--------------
'Gali'Walker => 'Mountain-pass' walker
bobbi: "...don't you ever forget your camera!"
Photography: https://www.flickr.com/photos/shahiddurrani/albums
Back to top
View user's profile Search for posts by this user Send private message Reply to topic Reply with quote
Bosterson
Member
Member


Joined: 12 Sep 2019
Posts: 45 | TRs
Location: Portland
Bosterson
  Top

Member
PostThu Nov 21, 2019 8:55 am 
Reply to topic Reply with quote
I have never had this be an issue. If you do it as a thought experiment, if you focus and then rotate slightly, the focal plane is a tangent line intersecting the top of the arc at the end if the focal distance straight in front of you and running to your subject, meaning the subject is not truly in the focal plane anymore. In reality, unless you're shooting < f2 at a telephoto distance and your focal subject is extremely close, I think you'd be unlikely to ever tell a difference in the perfection of your focus, and this can be safely ignored. Things on either side of the focal plane are still in focus due to depth of field.

GaliWalker wrote:
And in the case that the subject is too close to you, camera shake may move the focus point out of the depth of field.

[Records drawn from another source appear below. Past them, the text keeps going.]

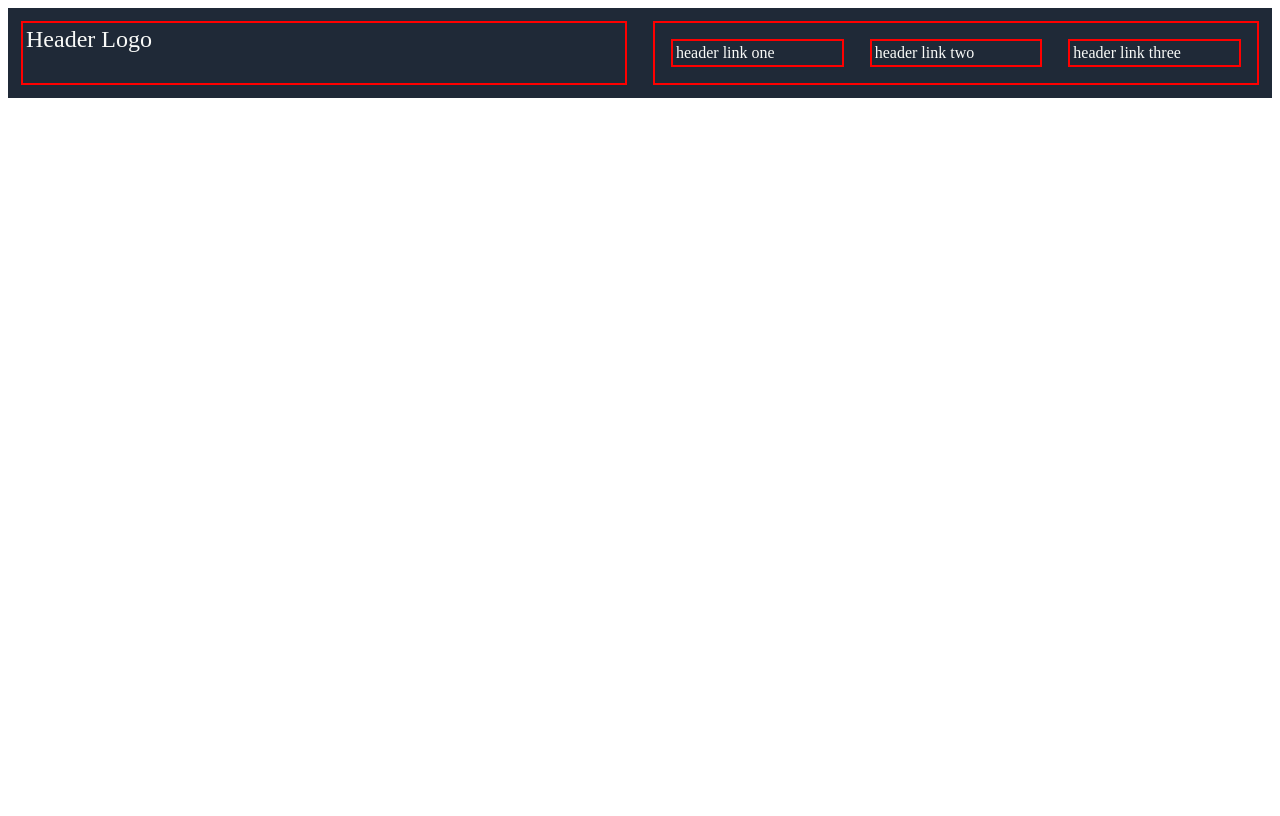
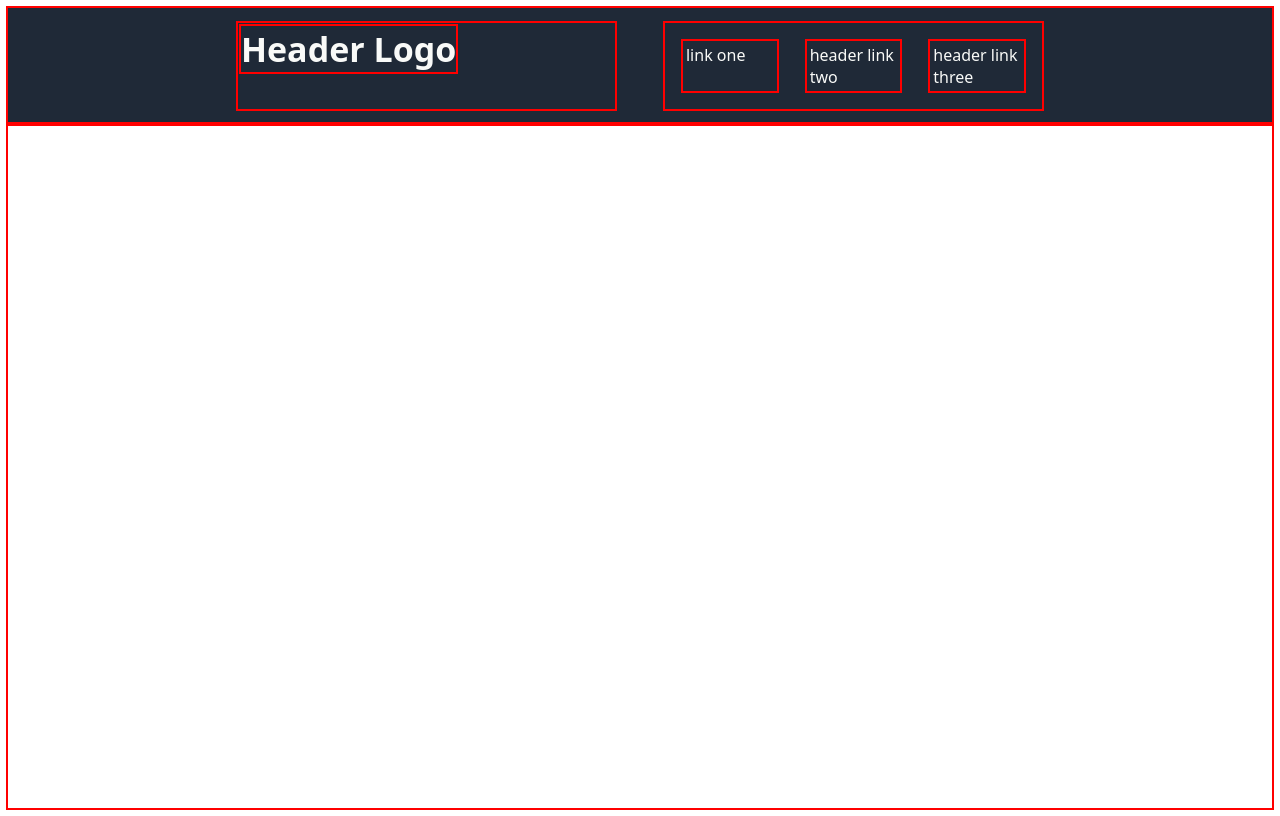
Before and after one commit to imranium/odin-landing-page, a plain HTML site: page index.html in a window 1280 px wide. Drawn offline with Linux system fonts and the light colour scheme.

Commit message:
Fix header structure

```diff
--- a/index.html
+++ b/index.html
@@ -3,15 +3,14 @@
 <head>
     <meta charset="UTF-8">
     <meta name="viewport" content="width=device-width, initial-scale=1.0">
-    <title>Document</title>
     <link rel="stylesheet" href="styles.css">
     <title>Landing Page</title>
 </head>
 <body>
     <div class="header">
-        <div class="one">Header Logo</div>
+        <div class="one"><strong>Header Logo</strong></div>
         <div class="two">
-            <div id="one">header link one</div>
+            <div id="one">link one</div>
             <div id="two">header link two</div>
             <div id="three">header link three</div>
         </div>
--- a/styles.css
+++ b/styles.css
@@ -1,18 +1,39 @@
+*{
+    outline: 2px solid red;
+}
+
+body {
+    display: flex;
+    flex-direction: column;
+    min-height: 100vh;
+    max-height: 100%;
+    flex: 1;
+}
+
 .header {
     display: flex;
     background-color: #1f2937;
     color: #f9faf8;
     justify-content: center;
+    width: auto;
+    gap: 20px;
+    font-family: system-ui, -apple-system, BlinkMacSystemFont, 'Segoe UI', Roboto, Oxygen, Ubuntu, Cantarell, 'Open Sans', 'Helvetica Neue', sans-serif;
 }
+
 .header div {
     flex: 1;
-    outline: 2px solid red;
     margin: 15px;
     padding: 3px;
+
 }
 .header .one{
-    font-size: 24px;
+    font-size: 34px;
+    margin-left: 230px;
+    text-align: left;
+
 }
 .header .two {
     display: flex;
+    margin-right: 230px;
+    justify-content: right;
 }
```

But this would only come up if you're shooting macro, and I expect Iron is asking about taking pictures of his children.  wink.gif

--------------
We must move forward, not backward; upward, not forward; and always twirling, twirling, twirling towards freedom!
Back to top
View user's profile Search for posts by this user Send private message Reply to topic Reply with quote
iron
getting old



Joined: 10 Aug 2008
Posts: 6420 | TRs
Location: kenmore
iron
  Top

getting old
PostThu Nov 21, 2019 9:33 am 
Reply to topic Reply with quote
Bosterson wrote:
I expect Iron is asking about taking pictures of his children.

ding ding!

--------------
man, you go through life, you try to be nice to people, you struggle to resist the urge to punch 'em in the face, and for what?

--- moe sizlack
Back to top
View user's profile Search for posts by this user Send private message Send e-mail Reply to topic Reply with quote
GaliWalker
Have camera will use



Joined: 10 Dec 2007
Posts: 4161 | TRs
Location: Pittsburgh
GaliWalker
  Top

Have camera will use
PostThu Nov 21, 2019 10:48 am 
Reply to topic Reply with quote
At that distance I wouldn't worry too much about focusing and then recomposing, even at wide open apertures.

--------------
'Gali'Walker => 'Mountain-pass' walker
bobbi: "...don't you ever forget your camera!"
Photography: https://www.flickr.com/photos/shahiddurrani/albums
Back to top
View user's profile Search for posts by this user Send private message Reply to topic Reply with quote
  Display:     All times are GMT - 8 Hours
Forum Index > Photography Talk > focus and recompose
  Happy Birthday Otter, CampChamp, Wolfman!
Jump to:   
Search this topic:

You cannot post new topics in this forum
You cannot reply to topics in this forum
You cannot edit your posts in this forum
You cannot delete your posts in this forum
You cannot vote in polls in this forum
You cannot attach files in this forum
You can download files in this forum
   Use Disclaimer Powered by phpBB Privacy Policy